I have a lot of them including Prof. Wole Soyinka and Stevie Wonder.

Your favourite outfit

I wear anything African and I am very proud to be an African. My culture stands me out anywhere, anytime. If I lose my culture, I lose my identity. I love anything culture from any part of the world most importantly from Africa.  

What is your favourite dish?

I don’t have any. I do travel a lot and like to eat foods from different part of the world. So it is very difficult for me to say which my favourite dish is.

Who is Ara?

Ara is the drummer that can dance and sing. That is who Ara is. Of course, the name Ara is my real name and not just a stage name as widely believed. It was given to me by my grand-father. My parents told me that they had a name for me when I was born here in Lagos but my grand-father sent words from Ondo and said this is the name you must give to the child. He told them that he has reasons.

A while ago, I met someone who has a Masters’ degree in Yoruba who was describing the first name by which ‘Gangan’ (talking drum) is known is ‘Nkan Ara’. So, I believe there is a spiritual connection to my name, to this drum and who I am today.

Briefly tell us about yourself.

Firstly, I am a Nigerian and my parents are from Ondo town in Ondo State. My mother is partly from Oyo and a descendant of late Alaafin of Oyo, Oba Abiodun Aderounmu. I am from a family of 9 and growing up for me was interesting. I grew up in Lagos where I was born and in Warri where my father was a Staff of United Bank for Africa (UBA) until his retirement as a top official in the Lagos Head Office. I lived a very sheltered and pampered life and had a lot of exposure in the course of which I travelled and met a lot of people in different parts of the world. I belong to different Clubs like Lion Club and all that.

I was born January 23, 1975. I attended International Nursery School, Lagos; Nana Primary School, Warri; Our Lady’s High School, Effunrun and Folashaye Girls Grammar School in Akure. I got into the University of Ilorin in 1993 to read Law but I changed my course to study Performing Arts because that was what I wanted to do. As fate would have it, I did not finish school before going into Music. In 1999, I went back to Ambrose Ali University, Ekpoma, Edo State to study English and was the Vice-President of my Department. I was in my second year going to my third year when I met Atunda Entertainments. I was advised to transfer my studies to the University of Lagos but the issue of the scrapping of Satellite Campuses came up and I had to let go. Later, I registered with a school abroad but it was not easy.

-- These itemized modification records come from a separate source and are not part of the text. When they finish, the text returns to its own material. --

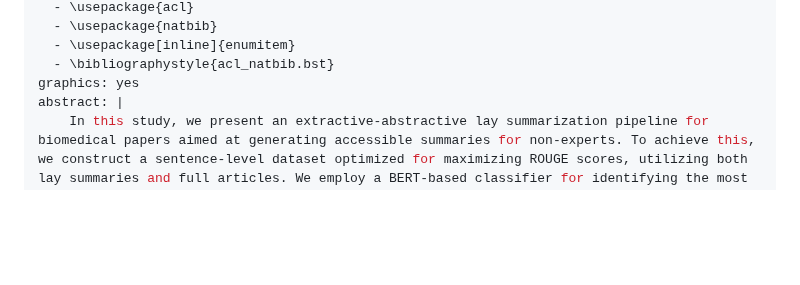
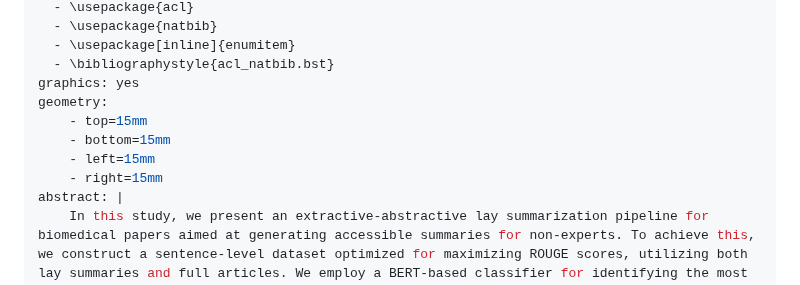
Before and after one commit to Vladislavlhp7/lay_summarisation, a Markdown page: report/report.md, the part around one of its changes. Drawn GitHub-style; blank space fills up the shorter version.

Commit message:
change geometry

```diff
--- a/report/report.md
+++ b/report/report.md
@@ -11,6 +11,11 @@ header-includes:
   - \usepackage[inline]{enumitem}
   - \bibliographystyle{acl_natbib.bst}
 graphics: yes
+geometry:
+    - top=15mm
+    - bottom=15mm
+    - left=15mm
+    - right=15mm
 abstract: |
     In this study, we present an extractive-abstractive lay summarization pipeline for biomedical papers aimed at generating accessible summaries for non-experts. To achieve this, we construct a sentence-level dataset optimized for maximizing ROUGE scores, utilizing both lay summaries and full articles. We employ a BERT-based classifier for identifying the most important sentences within each article. The extracted summaries are then input into two abstractive models, Clinical-Longformer and GPT-2, which paraphrase the summaries to enhance readability. We evaluate the performance of our models using the ROUGE metric, along with readability metrics such as Flesch-Kincaid Grade Level (FKGL), Gunning Fog Score, and Automated Readability Index (ARI).
     We find that a ROUGE-maximizing extractive summarization approach is effective for generating extractive summaries, with the Clinical-Longformer model achieving the best results for combined ROUGE and readability scores.
```
Also changed, not shown: other parts of report/report.md (+1 -1 lines).
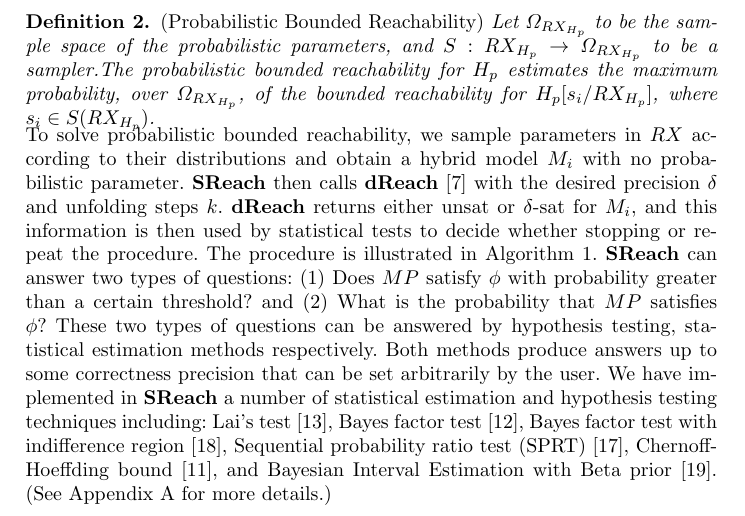
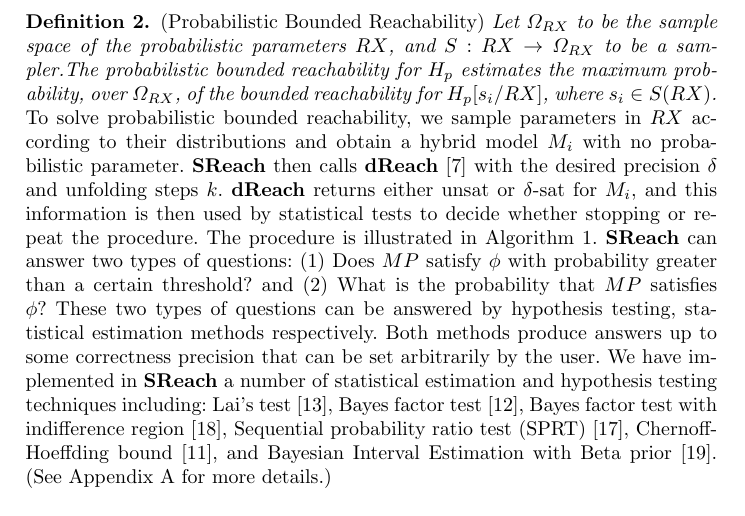
Before and after one commit to dreal/paper, a LaTeX thesis (statistical_reachability/main.tex, which reads statistical_reachability/theory.tex): part of page 3 of 9, cut so that both start at the same text. Compiled offline with pdfLaTeX.

Commit message:
theory.tex simplify notations in Def. 2

```diff
--- a/statistical_reachability/theory.tex
+++ b/statistical_reachability/theory.tex
@@ -12,7 +12,7 @@ with the following components. $X = \{x_1,...,x_n\}$ is a finite set of real var
 \begin{definition}
 \label{def:pbr}
 {\rm (Probabilistic Bounded Reachability)}
-Let $\Omega_{RX_{H_p}}$ to be the sample space of the probabilistic parameters, and $S: RX_{H_p} \to \Omega_{RX_{H_p}}$ to be a sampler.The probabilistic bounded reachability for $H_p$ estimates the maximum probability, over $\Omega_{RX_{H_p}}$, of the bounded reachability for $H_{p}[s_i/RX_{H_p}]$, where $s_i \in S(RX_{H_p})$.
+Let $\Omega_{RX}$ to be the sample space of the probabilistic parameters $RX$, and $S: RX \to \Omega_{RX}$ to be a sampler.The probabilistic bounded reachability for $H_p$ estimates the maximum probability, over $\Omega_{RX}$, of the bounded reachability for $H_{p}[s_i/RX]$, where $s_i \in S(RX)$.
 \end{definition}
 \vspace{-.27cm}
 To solve probabilistic bounded reachability, we sample parameters in $RX$ according
```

In the process of transforming me from Lolaola into Ara, I had to go into hibernation – I was away from everyone to discover who I am today because Ara was first Tracy, was first ‘Yemoja’, was Lolaola then Ara. I was looking for my identity all through these years.

On the long run, I just told myself, I convinced my family because they believe so much in me – my dad especially that this is what I want to do. Though, my Head of Department would not let me go because I was one of the best students, but I believe education is always there. It is forever but opportunity comes once in a lifetime.

At first, it was not easy. A lot of people said so many things but I am a focused person. I am very happy today for where I am and a blessing to a lot of people.          

Finally what is your name, your real name?

I am Aralola Olamuyiwa but the name I want everybody to know me by is Ara and that is actually my name and I actually want to leave it at that – Ara, the enigma, the first reputable female talking drummer in the world.